There is a relatively simple logic at work: injuries cause pain and opioids alleviate extreme pain. The question, naturally, is which injuries require extreme pain relief and which could be managed with lesser medications. Far too many doctors are too quick to prescribe narcotics, even as they fail to implement the most elementary safeguards to ensure that the drugs are used properly and for as short a duration as possible. (A comparable problem exists with the overuse of antibiotics; doctor training clearly needs more emphasis on pharmacology.)
Which brings us to Dr. Ebrahim Sajedi, 46, an internal medicine specialist in California who gets good reviews from his patients. Trained at the Rochester School of Medicine, Sajedi was busted on 12 felony counts of prescribing medications without a legitimate purpose. He provided scripts for Vicodin, Adderall, Klonopin and similar drugs to four undercover police officers without examining them and for no medical purpose. Why buy drugs on the street when you can get the good stuff from a certified specialist?
Bottom Lines
The prevalence of strong drugs in the comp system should come as no surprise. We live in a culture where we are supposed to live pain free, virtually forever, stimulated and distracted in every waking moment. We can hardly fathom the pain that mankind endured in every generation up until recent times. There is a complex, perhaps ultimately incomprehensible alchemy that takes place when pain relievers are introduced into the body. But this relief comes at great cost and even greater risk.
In workers comp, the cost is borne by the employer. The quick pain fix of opioids inevitably finds its way to the employer’s bottom line in the form of prolonged absence from work, higher costs, higher experience mods and bigger insurance premiums. We have long suspected that injured workers on opioids stay out of work far longer than is medically necessary and often find themselves in the downward spiral toward a permanent disability lifestyle.
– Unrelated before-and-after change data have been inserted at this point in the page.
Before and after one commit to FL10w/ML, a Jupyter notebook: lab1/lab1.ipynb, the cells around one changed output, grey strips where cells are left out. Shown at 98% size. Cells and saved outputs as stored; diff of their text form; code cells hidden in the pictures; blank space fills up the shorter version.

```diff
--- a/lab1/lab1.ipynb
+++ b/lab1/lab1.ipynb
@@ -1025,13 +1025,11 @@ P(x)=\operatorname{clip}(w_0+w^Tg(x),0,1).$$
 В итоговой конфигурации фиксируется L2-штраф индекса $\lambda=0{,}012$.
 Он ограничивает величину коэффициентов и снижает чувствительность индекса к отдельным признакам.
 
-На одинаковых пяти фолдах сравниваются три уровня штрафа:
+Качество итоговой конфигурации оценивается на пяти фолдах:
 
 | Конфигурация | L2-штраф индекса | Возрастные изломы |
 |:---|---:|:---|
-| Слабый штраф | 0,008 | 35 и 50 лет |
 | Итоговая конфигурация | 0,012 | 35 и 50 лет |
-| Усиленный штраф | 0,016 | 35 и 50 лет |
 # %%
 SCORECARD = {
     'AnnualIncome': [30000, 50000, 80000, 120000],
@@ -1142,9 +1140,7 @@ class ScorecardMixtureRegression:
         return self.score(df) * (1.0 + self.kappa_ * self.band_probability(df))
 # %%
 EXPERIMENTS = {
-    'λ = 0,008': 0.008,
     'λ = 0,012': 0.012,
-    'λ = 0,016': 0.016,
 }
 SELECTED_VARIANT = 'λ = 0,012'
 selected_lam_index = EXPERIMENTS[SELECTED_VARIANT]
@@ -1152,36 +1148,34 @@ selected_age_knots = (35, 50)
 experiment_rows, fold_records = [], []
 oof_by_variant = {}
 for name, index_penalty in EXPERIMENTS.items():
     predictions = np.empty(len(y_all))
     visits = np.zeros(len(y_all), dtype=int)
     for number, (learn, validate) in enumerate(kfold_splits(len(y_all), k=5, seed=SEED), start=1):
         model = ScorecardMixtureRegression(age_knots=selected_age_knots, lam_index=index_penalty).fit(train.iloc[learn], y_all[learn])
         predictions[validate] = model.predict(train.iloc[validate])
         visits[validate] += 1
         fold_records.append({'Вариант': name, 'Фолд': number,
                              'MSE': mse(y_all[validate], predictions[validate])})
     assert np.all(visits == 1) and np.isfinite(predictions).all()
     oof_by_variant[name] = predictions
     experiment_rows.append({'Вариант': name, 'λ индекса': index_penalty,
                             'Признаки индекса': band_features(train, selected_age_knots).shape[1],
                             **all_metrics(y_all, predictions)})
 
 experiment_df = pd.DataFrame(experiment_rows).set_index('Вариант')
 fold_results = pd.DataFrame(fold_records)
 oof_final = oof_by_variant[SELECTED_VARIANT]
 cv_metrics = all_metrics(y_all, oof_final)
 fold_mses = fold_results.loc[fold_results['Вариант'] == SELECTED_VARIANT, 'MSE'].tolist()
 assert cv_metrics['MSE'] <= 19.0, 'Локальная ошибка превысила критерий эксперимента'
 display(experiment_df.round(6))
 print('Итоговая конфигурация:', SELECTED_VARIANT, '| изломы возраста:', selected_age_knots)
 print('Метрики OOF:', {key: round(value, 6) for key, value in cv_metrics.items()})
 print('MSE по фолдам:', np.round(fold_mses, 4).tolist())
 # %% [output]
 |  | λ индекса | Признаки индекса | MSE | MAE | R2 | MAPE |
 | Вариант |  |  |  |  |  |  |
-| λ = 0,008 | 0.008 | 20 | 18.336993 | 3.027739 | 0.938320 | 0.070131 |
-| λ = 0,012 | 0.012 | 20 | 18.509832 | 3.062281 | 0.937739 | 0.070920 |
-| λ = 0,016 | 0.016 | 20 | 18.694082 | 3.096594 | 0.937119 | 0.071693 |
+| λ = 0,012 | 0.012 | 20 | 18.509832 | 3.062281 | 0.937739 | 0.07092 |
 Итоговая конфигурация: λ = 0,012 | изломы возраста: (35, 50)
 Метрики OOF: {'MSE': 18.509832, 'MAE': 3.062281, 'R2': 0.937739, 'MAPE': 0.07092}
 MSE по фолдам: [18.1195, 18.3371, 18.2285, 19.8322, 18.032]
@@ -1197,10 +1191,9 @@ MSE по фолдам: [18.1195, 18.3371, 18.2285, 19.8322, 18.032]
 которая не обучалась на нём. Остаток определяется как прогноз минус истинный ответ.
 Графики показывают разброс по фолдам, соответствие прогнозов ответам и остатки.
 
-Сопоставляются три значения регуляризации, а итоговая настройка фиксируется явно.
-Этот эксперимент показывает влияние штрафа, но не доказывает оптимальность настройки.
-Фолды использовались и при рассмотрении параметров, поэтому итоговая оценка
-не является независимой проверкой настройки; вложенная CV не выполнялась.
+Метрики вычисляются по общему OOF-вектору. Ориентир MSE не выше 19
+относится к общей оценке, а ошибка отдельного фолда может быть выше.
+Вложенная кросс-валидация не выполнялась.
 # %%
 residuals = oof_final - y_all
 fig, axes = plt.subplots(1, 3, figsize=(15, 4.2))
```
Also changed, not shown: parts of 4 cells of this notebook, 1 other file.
With this Michigan study, we have further documentation that the promiscuous use of drugs undermines the recovery of injured workers and the financial stability of their employers.